Product Details

  • publication date: 06/07/2012
  • ISBN13: 9781119952282
  • Format: Hardback
  • Number Of Pages: 342
  • ID: 9781119952282
  • weight: 678
  • ISBN10: 111995228X

Delivery Information

  • Saver Delivery: Yes
  • 1st Class Delivery: Yes
  • Courier Delivery: Yes
  • Store Delivery: Yes

Prices are for internet purchases only.

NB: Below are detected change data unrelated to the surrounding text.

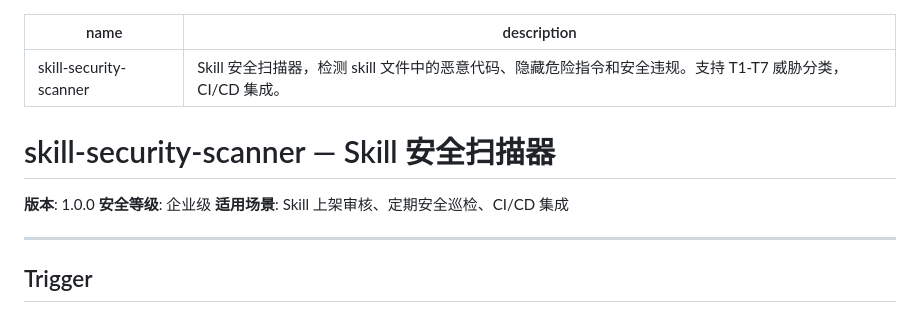
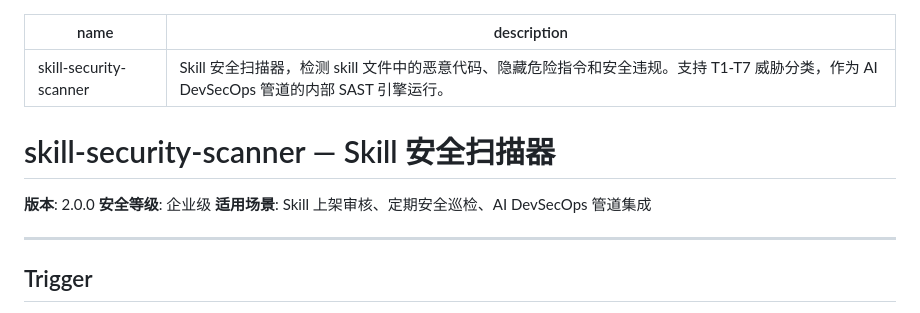
Before and after one commit to meiresonneroselyne970-wq/Security-Testing-Skills, a Markdown page: .claude/skills/skill-security-scanner.md, the part around one of its changes. Drawn GitHub-style.

```diff
--- a/.claude/skills/skill-security-scanner.md
+++ b/.claude/skills/skill-security-scanner.md
@@ -1,13 +1,13 @@
 ---
 name: skill-security-scanner
-description: Skill 安全扫描器，检测 skill 文件中的恶意代码、隐藏危险指令和安全违规。支持 T1-T7 威胁分类，CI/CD 集成。
+description: Skill 安全扫描器，检测 skill 文件中的恶意代码、隐藏危险指令和安全违规。支持 T1-T7 威胁分类，作为 AI DevSecOps 管道的内部 SAST 引擎运行。
 ---
 
 # skill-security-scanner — Skill 安全扫描器
 
-**版本**: 1.0.0
+**版本**: 2.0.0
 **安全等级**: 企业级
-**适用场景**: Skill 上架审核、定期安全巡检、CI/CD 集成
+**适用场景**: Skill 上架审核、定期安全巡检、AI DevSecOps 管道集成
 
 ---
 
```
Also changed, not shown: other parts of .claude/skills/skill-security-scanner.md (+61 -31 lines), .claude/skills/security-audit.md (+47 -49 lines).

Prices and availability in WHSmith Stores may vary significantly

Close